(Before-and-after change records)
--------------------------------
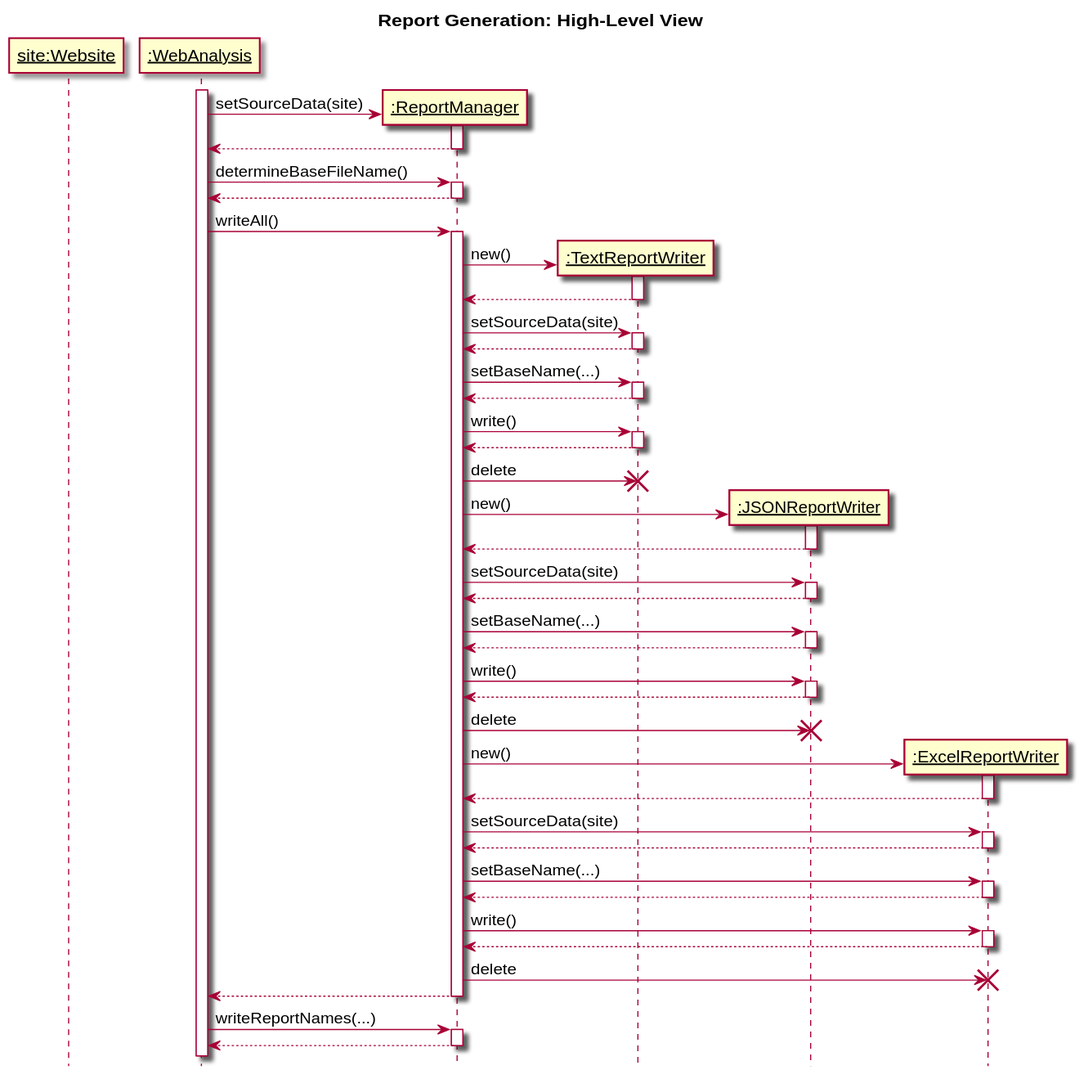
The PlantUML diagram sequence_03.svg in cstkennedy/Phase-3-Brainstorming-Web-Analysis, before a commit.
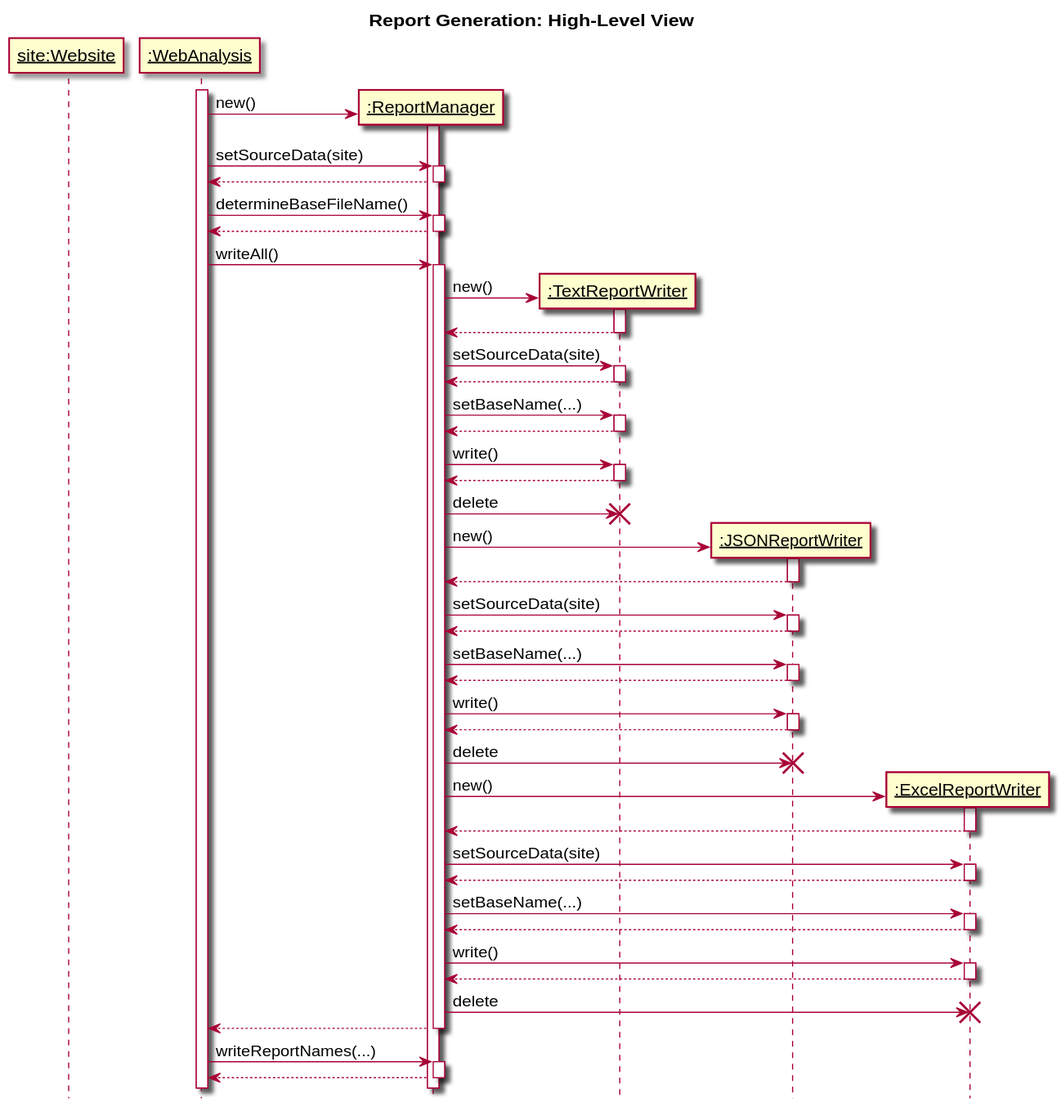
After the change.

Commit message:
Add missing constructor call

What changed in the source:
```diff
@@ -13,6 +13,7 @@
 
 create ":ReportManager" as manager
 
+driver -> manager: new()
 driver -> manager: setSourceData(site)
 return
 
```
--------------------------------
**Exercise description**
Reproduce all the entries above exactly. Include no images.

**Completed exercise**
The PlantUML diagram sequence_03.svg in cstkennedy/Phase-3-Brainstorming-Web-Analysis, before a commit.
After the change.

Commit message:
Add missing constructor call

What changed in the source:
```diff
@@ -13,6 +13,7 @@
 
 create ":ReportManager" as manager
 
+driver -> manager: new()
 driver -> manager: setSourceData(site)
 return
 
```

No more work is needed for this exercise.